This morning Jason was reading the new tweets he received overnight. In a rather undignified way, he started rolling his eyes. He got a tweet from a psychologist about an article on leadership. The article linked Cesar Millian's philosophy of dog training to good leadership skills in humans. "His true gifts are in teaching the dog's owners that well behaved canines are really about the owner's willingness and ability to step up to being a (pack) leader. The lessons he teaches are insightful for any leader."
The lessons the author derived are not bad lessons: understand how dogs want to be treated; clearly communicate your rules, boundaries and limitations; use calm assertive energy; and imagine a successful scenario. It's what's behind these lessons that are troubling. In the end, none of the behaviors Millan uses to convince dogs he's their pack leader actually exist in nature--for wolves or dogs.
I've blogged before about some of the controversies surrounding Cesar Millian's training style. His training style emphasizes aversive punishments to shape a dogs behavior: endless studies have shown that behavioral training that focuses on positive reinforcement are the most effective and enduring types of training for dogs. Interested in my thoughts about that? Check out the blog posts here or here.
What got Jason rolling his eyes this morning was the conflation of dogs and wolves. This seems to be a common misconception that is in desperate need of clarification, so I'm going to blog about it today. Maybe Jason will even stop rolling his eyes. This is going to be a long one.
I am not wolf. I am dog.
Let's have a little history lesson.
Dogs have indeed descended from Canis lupus--the wolf. That however was a long time ago. Dogs were the first animal to be domesticated (from the wild wolves). This happened sometime around the end of the Ice Age. Archeologists found the first domesticated dog at a German site that dated to 14,000B.C. (that was 11,990 years ago!). It is thought that dogs worked cooperatively with humans to locate and announce the position of prey wounded by the hunters.

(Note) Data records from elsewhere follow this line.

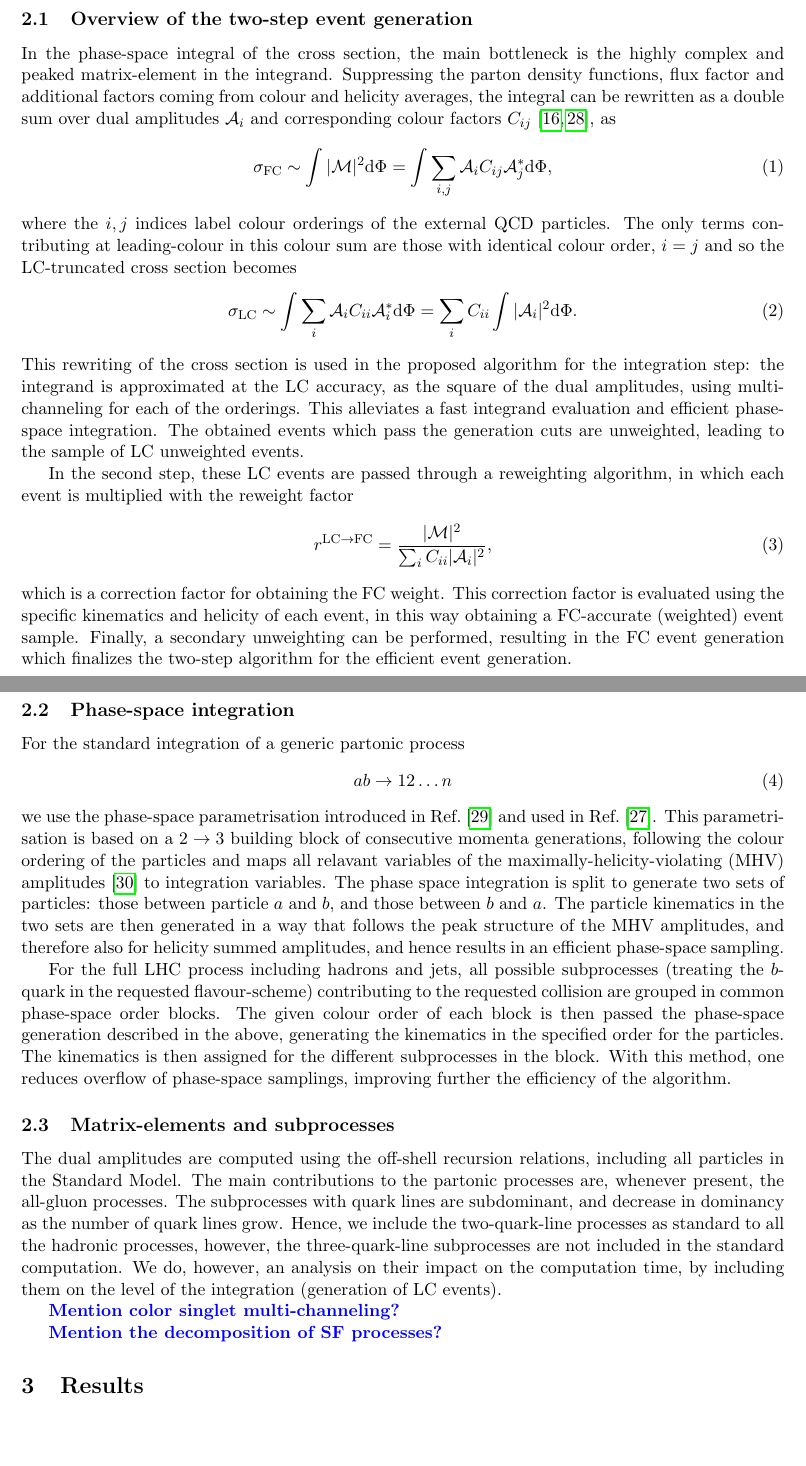
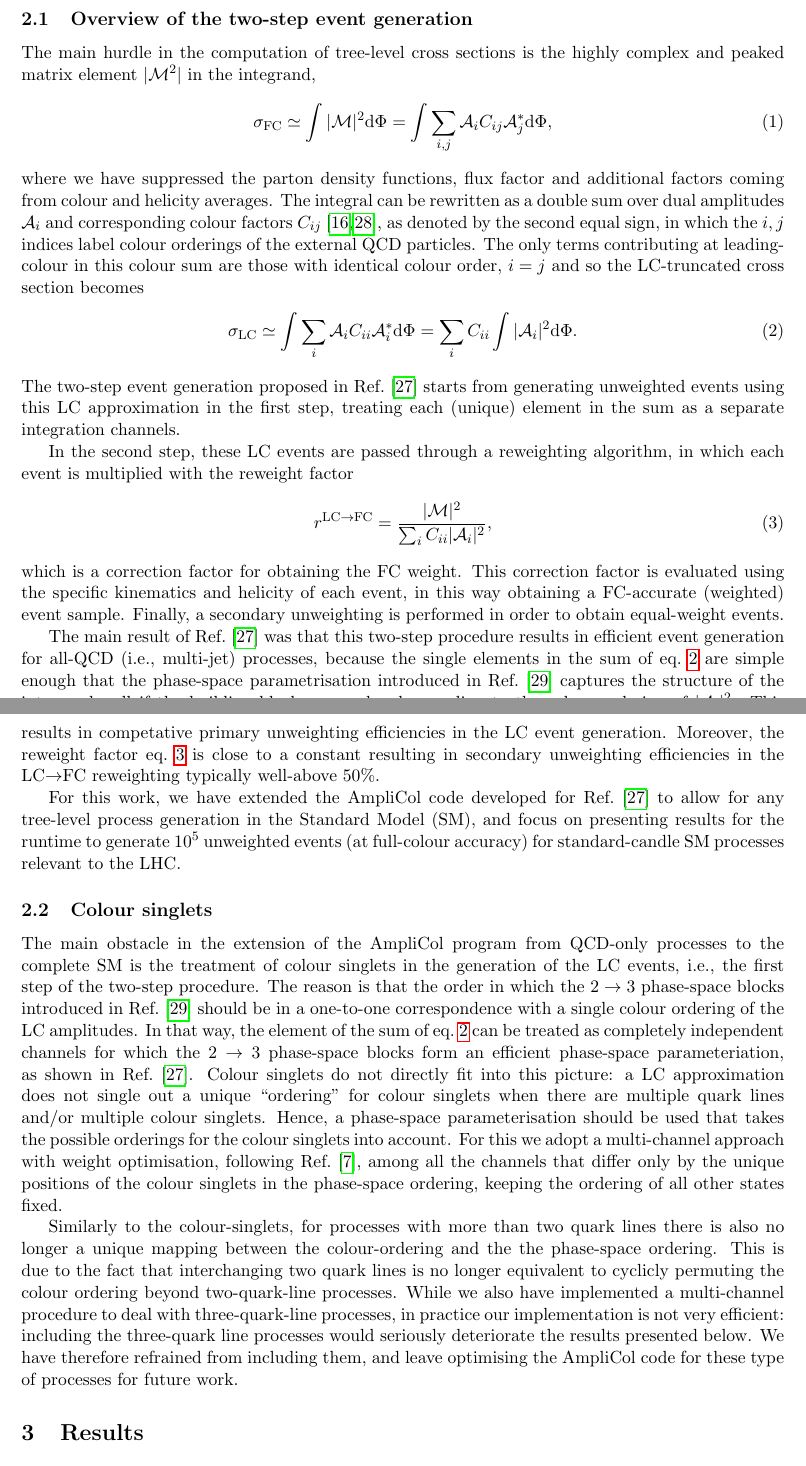
Before and after one commit to ti5714vi/process_generation, a LaTeX paper (Paper.tex): two parts of pages 3 and 4 of 9, joined at a grey line, cut so that both start at the same text, the shorter picture padded with empty space. Compiled offline with pdfLaTeX.

Commit message:
Worked a bit on section 2

```diff
--- a/Paper.tex
+++ b/Paper.tex
@@ -172,41 +172,55 @@ The methodology of the present work follows closely that presented in Ref.~\cite
 
 \subsection{Overview of the two-step event generation}
 
-In the phase-space integral of the cross section, the main bottleneck is the highly complex and peaked matrix-element in the integrand. Suppressing the parton density functions, flux factor and additional factors coming from colour and helicity averages, the integral can be rewritten as a double sum over dual amplitudes $\A_i$ and corresponding colour factors $C_{ij}$~\cite{Mangano:1990by,Berends:1987me}, as
+The main hurdle in the computation of tree-level cross sections is the highly complex and peaked matrix element $|\M^2|$ in the integrand,
 \begin{align}\label{eq.LC}
-\sigma_{\rm FC}\sim \int |\M|^2\dd\Phi = \int \sum_{i,j} \A_i C_{ij}\A^*_j \dd\Phi,
+\sigma_{\rm FC}\simeq \int |\M|^2\dd\Phi = \int \sum_{i,j} \A_i C_{ij}\A^*_j \dd\Phi,
 \end{align}
-where the $i,j$ indices label colour orderings of the external QCD particles. The only terms contributing at leading-colour in this colour sum are those with identical colour order, $i=j$ and so the LC-truncated cross section becomes
-\begin{align}
-\sigma_{\rm LC}\sim \int \sum_i \A_i C_{ii}\A^*_i
+where we have suppressed the parton density functions, flux factor and additional factors coming from colour and helicity averages. The integral can be rewritten as a double sum over dual amplitudes $\A_i$ and corresponding colour factors $C_{ij}$~\cite{Mangano:1990by,Berends:1987me}, as denoted by the second equal sign, in which the $i,j$ indices label colour orderings of the external QCD particles. The only terms contributing at leading-colour in this colour sum are those with identical colour order, $i=j$ and so the LC-truncated cross section becomes
+\begin{align}\label{eq.LC2}
+\sigma_{\rm LC}\simeq \int \sum_i \A_i C_{ii}\A^*_i
 \dd\Phi = \sum_{i} C_{ii} \int |\A_i|^2 \dd\Phi.
 \end{align}
-This rewriting of the cross section is used in the proposed algorithm for the integration step: the integrand is approximated at the LC accuracy, as the square of the dual amplitudes, using multi-channeling for each of the orderings. This alleviates a fast integrand evaluation and efficient phase-space integration. The obtained events which pass the generation cuts are unweighted, leading to the sample of LC unweighted events.
+The two-step event generation proposed in Ref.~\cite{Frederix:2024uvy} starts from generating unweighted events using this LC approximation in the first step, treating each (unique) element in the sum as a separate integration channels.
+
+%This rewriting of the cross section is used in the proposed algorithm for the integration step: the integrand is approximated at the LC accuracy, as the square of the dual amplitudes, using multi-channeling for each of the orderings. This alleviates a fast integrand evaluation and efficient phase-space integration. The obtained events which pass the generation cuts are unweighted, leading to the sample of LC unweighted events.
 
 In the second step, these LC events are passed through a reweighting algorithm, in which each event is multiplied with the reweight factor
 \begin{equation}\label{eq.rwfactor}
 r^{\LC\to\FC}=\frac{|\M|^2}{\sum_{i} C_{ii}
   |\A_i|^2},
 \end{equation}
-which is a correction factor for obtaining the FC weight. This correction factor is evaluated using the specific kinematics and helicity of each event, in this way obtaining a FC-accurate (weighted) event sample. Finally, a secondary unweighting can be performed, resulting in the FC event generation which finalizes the two-step algorithm for the efficient event generation.
+which is a correction factor for obtaining the FC weight. This correction factor is evaluated using the specific kinematics and helicity of each event, in this way obtaining a FC-accurate (weighted) event sample. Finally, a secondary unweighting is performed in order to obtain equal-weight events.
 
-\subsection{Phase-space integration}
+The main result of Ref.~\cite{Frederix:2024uvy} was that this two-step procedure results in efficient event generation for all-QCD (i.e., multi-jet) processes, because the single elements in the sum of eq.~\ref{eq.LC2} are simple enough that the phase-space parametrisation introduced in Ref.~\cite{Byckling:1969luw} captures the structure of the integrand well if the building blocks are ordered according to the colour ordering of $|\A_i|^2$. This results in competative primary unweighting efficiencies in the LC event generation. Moreover, the reweight factor eq.~\ref{eq.rwfactor} is close to a constant resulting in secondary unweighting efficiencies in the LC$\to$FC reweighting typically well-above 50\%.
 
-For the standard integration of a generic partonic process
-\begin{equation}
-a b \rightarrow 1 2 \ldots n
-\end{equation}
-we use the phase-space parametrisation introduced in Ref.~\cite{Byckling:1969luw} and used in Ref.~\cite{Frederix:2024uvy}. This parametrisation is based on a $2\rightarrow 3$ building block of consecutive momenta generations, following the colour ordering of the particles and maps all relavant variables of the maximally-helicity-violating (MHV) amplitudes~\cite{Parke:1986gb} to integration variables. The phase space integration is split to generate two sets of particles: those between particle $a$ and $b$, and those between $b$ and $a$. The particle kinematics in the two sets are then generated in a way that follows the peak structure of the MHV amplitudes, and therefore also for helicity summed amplitudes, and hence results in an efficient phase-space sampling.
+For this work, we have extended the AmpliCol code developed for Ref.~\cite{Frederix:2024uvy} to allow for any tree-level process generation in the Standard Model (SM), and focus on presenting results for the runtime to generate $10^5$ unweighted events (at full-colour accuracy) for standard-candle SM processes relevant to the LHC.
 
-For the full LHC process including hadrons and jets, all possible subprocesses (treating the $b$-quark in the requested flavour-scheme) contributing to the requested collision are grouped in common phase-space order blocks. The given colour order of each block is then passed the phase-space generation described in the above, generating the kinematics in the specified order for the particles. The kinematics is then assigned for the different subprocesses in the block. With this method, one reduces overflow of phase-space samplings, improving further the efficiency of the algorithm.
 
-\subsection{Matrix-elements and subprocesses}
+\subsection{Colour singlets}
 
-The dual amplitudes are computed using the off-shell recursion relations, including all particles in the Standard Model. The main contributions to the partonic processes are, whenever present, the all-gluon processes. The subprocesses with quark lines are subdominant, and decrease in dominancy as the number of quark lines grow. Hence, we include the two-quark-line processes as standard to all the hadronic processes, however, the three-quark-line subprocesses are not included in the standard computation. We do, however, an analysis on their impact on the computation time, by including them on the level of the integration (generation of LC events).
+The main obstacle in the extension of the AmpliCol program from QCD-only processes to the complete SM is the treatment of colour singlets in the generation of the LC events, i.e., the first step of the two-step procedure. The reason is that the order in which the $2\to3$ phase-space blocks introduced in Ref.~\cite{Byckling:1969luw} should be in a one-to-one correspondence with a single colour ordering of the LC amplitudes. In that way, the element of the sum of eq.~\ref{eq.LC2} can be treated as completely independent channels for which the $2\to3$ phase-space blocks form an efficient phase-space parameteriation, as shown in Ref.~\cite{Frederix:2024uvy}. Colour singlets do not directly fit into this picture: a LC approximation does not single out a unique ``ordering'' for colour singlets when there are multiple quark lines and/or multiple colour singlets. Hence, a phase-space parameterisation should be used that takes the possible orderings for the colour singlets into account. For this we adopt a multi-channel approach with weight optimisation, following Ref.~\cite{Kleiss:1994qy}, among all the channels that differ only by the unique positions of the colour singlets in the phase-space ordering, keeping the ordering of all other states fixed.
 
-\TV{Mention color singlet multi-channeling?}
+Similarly to the colour-singlets, for processes with more than two quark lines there is also no longer a unique mapping between the colour-ordering and the the phase-space ordering. This is due to the fact that interchanging two quark lines is no longer equivalent to cyclicly permuting the colour ordering beyond two-quark-line processes. While we also have implemented a multi-channel procedure to deal with three-quark-line processes, in practice our implementation is not very efficient: including the three-quark line processes would seriously deteriorate the results presented below. We have therefore refrained from including them, and leave optimising the AmpliCol code for these type of processes for future work.
 
-\TV{Mention the decomposition of SF processes?}
+
+%\subsection{Phase-space integration}
+
+%For the standard integration of a generic partonic process
+%\begin{equation}
+%a b \rightarrow 1 2 \ldots n
+%\end{equation}
+%we use the phase-space parametrisation introduced in Ref.~\cite{Byckling:1969luw} and used in Ref.~\cite{Frederix:2024uvy}. This parametrisation is based on a $2\rightarrow 3$ building block of consecutive momenta generations, following the colour ordering of the particles and maps all relavant variables of the maximally-helicity-violating (MHV) amplitudes~\cite{Parke:1986gb} to integration variables. The phase space integration is split to generate two sets of particles: those between particle $a$ and $b$, and those between $b$ and $a$. The particle kinematics in the two sets are then generated in a way that follows the peak structure of the MHV amplitudes, and therefore also for helicity summed amplitudes, and hence results in an efficient phase-space sampling.
+
+%For the full LHC process including hadrons and jets, all possible subprocesses (treating the $b$-quark in the requested flavour-scheme) contributing to the requested collision are grouped in common phase-space order blocks. The given colour order of each block is then passed the phase-space generation described in the above, generating the kinematics in the specified order for the particles. The kinematics is then assigned for the different subprocesses in the block. With this method, one reduces overflow of phase-space samplings, improving further the efficiency of the algorithm.
+
+%\subsection{Matrix-elements and subprocesses}
+
+%The dual amplitudes are computed using the off-shell recursion relations, including all particles in the Standard Model. The main contributions to the partonic processes are, whenever present, the all-gluon processes. The subprocesses with quark lines are subdominant, and decrease in dominancy as the number of quark lines grow. Hence, we include the two-quark-line processes as standard to all the hadronic processes, however, the three-quark-line subprocesses are not included in the standard computation. We do, however, an analysis on their impact on the computation time, by including them on the level of the integration (generation of LC events).
+
+%\TV{Mention color singlet multi-channeling?}
+
+%\TV{Mention the decomposition of SF processes?}
 
 
 
```
Also changed, not shown: Paper.tex (2 more changed lines).
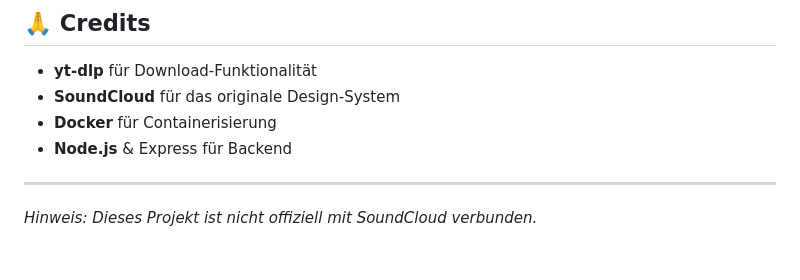
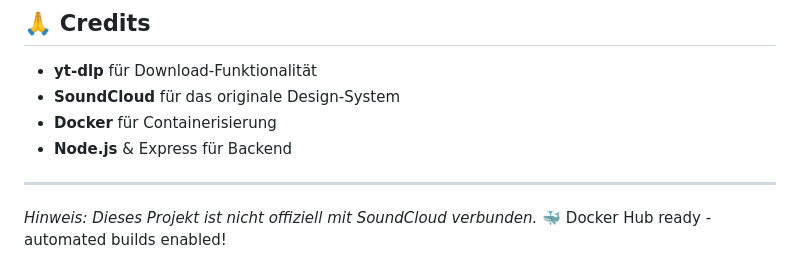
Before and after one commit to Boolty/scloud-downloader, a Markdown page: README.md, the part around the change. Drawn GitHub-style.

Commit message:
🐳 Trigger Docker Hub automated build
✅ GitHub Secrets configured
🚀 Automated Docker builds enabled
📦 Multi-platform images (AMD64 + ARM64)
🎯 Ready for production deployment

🤖 Generated with [Claude Code](https://claude.ai/code)

Co-Authored-By: Claude <noreply@anthropic.com>

```diff
--- a/README.md
+++ b/README.md
@@ -374,3 +374,4 @@ MIT License - siehe [LICENSE](LICENSE) Datei für Details.
 ---
 
 *Hinweis: Dieses Projekt ist nicht offiziell mit SoundCloud verbunden.*
+🐳 Docker Hub ready - automated builds enabled!
```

Just think about all the different ways in which dogs and humans have evolved together.
What was going on in the world in 14,000 B.C.? Human's were mostly hunter-gatherers. They lived together in nomadic tribes. Metal had not yet been smelted nor had agriculture or towns come into existence. There were no forms of written language. If your curious, the cave paintings in Laugerie-Basse, France were painted sometime between 15,000BC and 12,000 B.C. Wooden buildings were first built in South America and pottery vessels were made in Japan starting in 11,500 to 10,000 B.C.
Just think about all the ways humans have changed since then. Think dogs have changed, too?
Dogs might have even separated from their wolf ancestors much earlier. A recent study in the journal Science concludes that wolves and dogs may have diverged as long as 135,000 years ago (for those of you counting, we'll round up to 133,000 B.C.).
What was going on in the world in 133,000 B.C.? It was the Middle Paleolithic era, and Homo neanderthalensis (Neanderthals) were using flint tools in Europe. Anatomically modern humans were evident in Northern Africa and the near East. This is to say, humans were not yet exactly human.
Saying I am a wolf is nearly the same as me saying you are a Neanderthal. A lot has changed in the past 135,000 years.
I've digressed a little from what I really wanted to talk about. The uproar in the dog training world has a lot to do with deciding whether or not dogs are pack animals.
There is another history lesson here that gets us to where we are.
Dominance theory dates back to 1922 when Thorleif Schjelderup-Ebbe did research on chickens. Dogs aren't chickens, by the way. Neither are wolves. This notion of dominance theory was then popularized by the Monks of New Skete with their book "How to Be Your Dog's Best Friend". The book is based on the premise that we should treat dogs like an adult wolf would treat a wolf puppy (though they never really even observed what wolves do with wolf puppies). According to the Monk's understanding, that involves fear and physical punishment (in fact, if one hits a dog and she hasn't yelped, the book suggests you haven't hit your dog hard enough).
Initially, research has shown that wolves are pack animals. That research ends up being incorrect. David Mench, Ph.D., who is a senior scientist with the U.S. Geological Survey, has shown through his research that dominance theory does not apply to wolves in natural, wild, non-captive environments. Check out this link to read his research.
In wild wolf packs there is no pack leader. Further dominant and submissive behaviors are so rare as to be virtually nonexistent. It seems that as a rough rule, domesticated forms of wild mammals will revert back to their wild-type after being feral for a few generations. If these theory is true, feral dogs should have theoretically reverted back to being wolf-like in their appearance and behavior. This isn't the case. What do feral dogs do when they are feral? They are primarily scavengers and often live alone or in very loose groups. Interested in reading more? Check out this great blog post.
So what is my puppy point? I think there are two. First, calling me a wolf is about as silly as calling you a Neanderthal. Please stop. Second, dominance theory is a poor model for describing wolf behavior and an even worse model for training dogs.